Despite these amazing adaptations, California sea otters still need our help to keep their heads above water—so they can frolic and we can be charmed throughout this century and into the next.
Read more from the spring issue of Defenders magazine.
Posted in California, Defenders Magazine, Features, Marine Animals, Sea Otter, Species at Risk, West Coast
Posted on 18 April 2012.
The spring issue of Defenders is here! Check out “Shoring up the Red Knot” to find out how conservationists are teaming to help this shorebird recover. While you’re here, get some good news on Florida panthers and Mexican wolves, and find out how Defenders is working to increase protection for right whales, which are too often harmed by commercial fishing gear.
Find more great wildlife stories and photos in the spring issue of Defenders Magazine.
Want to receive your own copy of Defenders Magazine, delivered right to your doorstep? Join Defenders today!
Posted in Birds, Defenders Magazine, Features, Florida Panther, Marine Animals, Photo
Posted on 08 December 2011.
Bison gather near the road at the archway marking the entrance to Yellowstone National Park.
Montana poised to approve the return of 68 bison to tribal lands
We’re almost there!

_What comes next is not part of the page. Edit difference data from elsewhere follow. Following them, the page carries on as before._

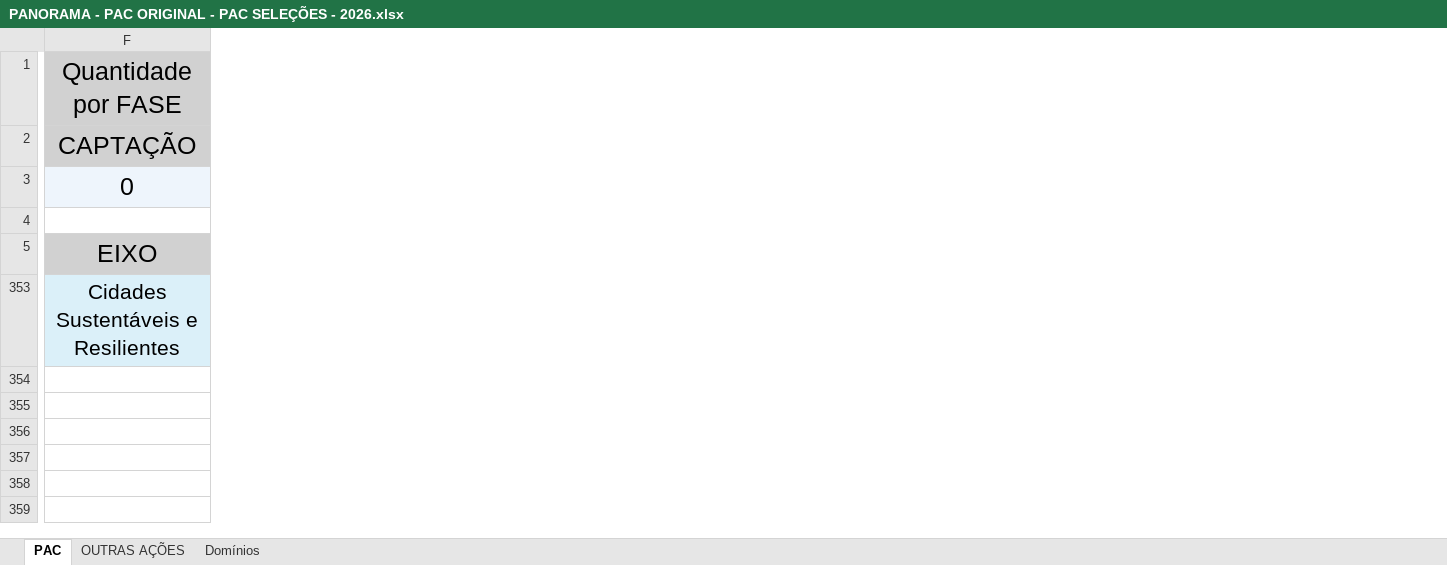
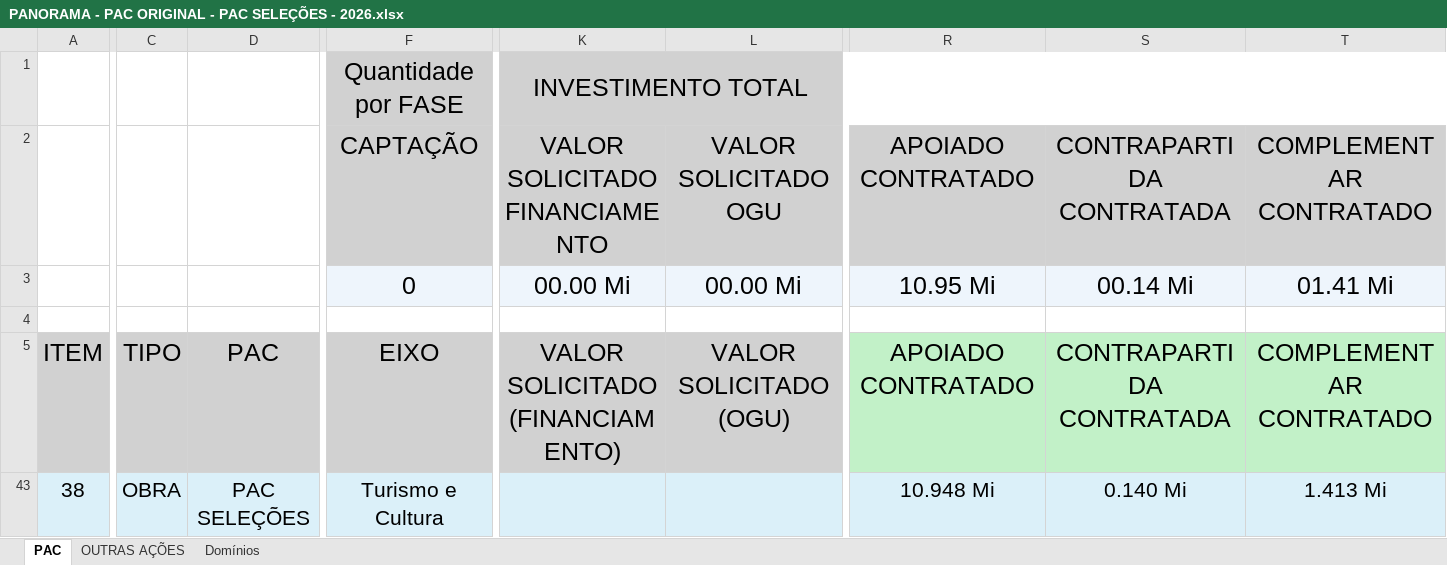
Before and after one commit to drochafig-sketch/cgape-balanco-pac, an Excel workbook: PANORAMA - PAC ORIGINAL - PAC SELEÇÕES - 2026.xlsx, sheet PAC, drawn as a sheet; only a part is shown, gaps mark what is left out; values as stored, in another font and other column widths than the file's, no borders; removed rows and columns are numbered as before the commit, all else as after; rows hold the shown columns only; the diff covers the shown part only; the diff names each change by its address in the sheet, - before the commit and + after, or states it on an @@ line.

Commit message:
Planilha PAC atualizada (vigia, copia da pasta 2026)

```diff
--- a/PANORAMA - PAC ORIGINAL - PAC SELEÇÕES - 2026.xlsx (sheet PAC)
+++ b/PANORAMA - PAC ORIGINAL - PAC SELEÇÕES - 2026.xlsx (sheet PAC)
@@ column A (ITEM) unhidden, empty @@
@@ column C (TIPO) unhidden, empty @@
@@ column D (PAC) unhidden, empty @@
@@ column K (VALOR SOLICITADO (FINANCIAMENTO)) unhidden, rows 1-3: INVESTIMENTO TOTAL | VALOR SOLICITADO FINANCIAMENTO | 00.00 Mi @@
@@ column L (VALOR SOLICITADO (OGU)) unhidden, rows 2-3: VALOR SOLICITADO OGU | 00.00 Mi @@
@@ column R (APOIADO CONTRATADO) unhidden, rows 2-3: APOIADO CONTRATADO | 10.95 Mi @@
@@ column S (CONTRAPARTIDA CONTRATADA) unhidden, rows 2-3: CONTRAPARTIDA CONTRATADA | 00.14 Mi @@
@@ column T (COMPLEMENTAR CONTRATADO) unhidden, rows 2-3: COMPLEMENTAR CONTRATADO | 01.41 Mi @@
-row 353: Cidades Sustentáveis e Resilientes
+row 43: 38 | OBRA | PAC SELEÇÕES | Turismo e Cultura |  |  | 10.948 Mi | 0.140 Mi | 1.413 Mi
```
Also changed, not shown: 3 added columns and 8 edited cells elsewhere in this sheet, hidden cells.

This Friday the Montana Fish, Wildlife and Parks Commission will decide what to do with some of the last genetically pure bison left in America: keep them locked in a quarantine facility or relocate them to start new wild herds on the Fort Belknap and Fort Peck Indian Reservations.
As part of a government experiment to see if the disease brucellosis could be removed from a herd of genetically pure Yellowstone bison, hundreds of bison were placed in quarantine. These bison have been proven time and again to be free of brucellosis, yet they remain in quarantine more than 5 years later.

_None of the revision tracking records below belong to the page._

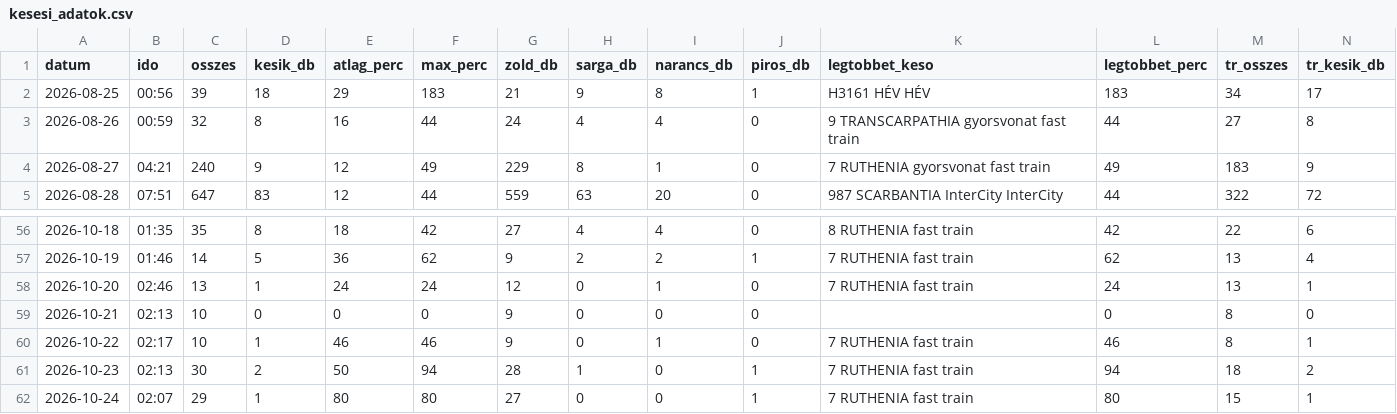
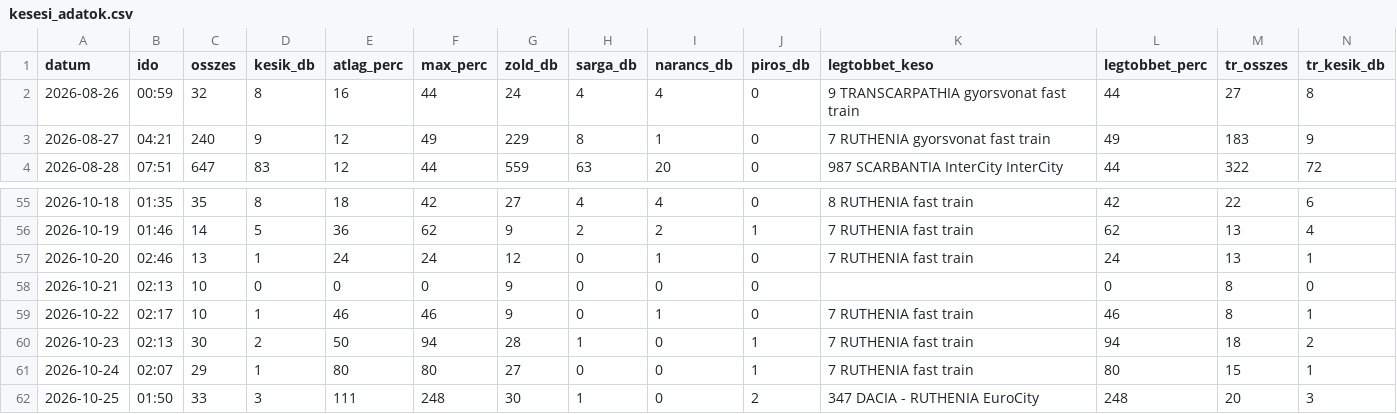
Before and after one commit to molnarzsoltphoto/abigel-stats, a CSV file: data/kesesi_adatok.csv, drawn as a sheet; only a part is shown, gaps mark what is left out; removed rows and columns are numbered as before the commit, all else as after; rows hold the shown columns only; the diff names each change by its address in the sheet, - before the commit and + after, or states it on an @@ line.

Commit message:
Napi késési adat – 2026-10-24

```diff
--- a/data/kesesi_adatok.csv
+++ b/data/kesesi_adatok.csv
-row 2: 2026-08-25 | 00:56 | 39 | 18 | 29 | 183 | 21 | 9 | 8 | 1 | H3161 HÉV HÉV | 183 | 34 | 17
+row 62: 2026-10-25 | 01:50 | 33 | 3 | 111 | 248 | 30 | 1 | 0 | 2 | 347 DACIA - RUTHENIA EuroCity | 248 | 20 | 3
```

Governor Schweitzer and the Montana Fish, Wildlife and Parks staff have recommended that the Commission approve the transfer of the 68 Yellowstone bison remaining in quarantine to these tribal lands.
Defenders of Wildlife supports release of these bison for restoration on tribal lands. After years of working towards restoring additional herds of these American icons, one final approval remains.
The Assiniboine and Sioux tribes of Fort Peck Reservation and the Assiniboine and Gros Ventre tribes of Fort Belknap Reservation have stepped up to the plate and welcome the responsibility of living with these respected animals, the way their ancestors did for years before.
This is an offer our state should not refuse.
If the relocation proposal passes, these bison could be moved anytime in the next few months.
Read more about bison in the latest issue of Defenders magazine…
Posted in Bison, Defenders Magazine, Experts, Features, In the News, Rocky Mountains and Great Plains, Species at Risk, Wildlife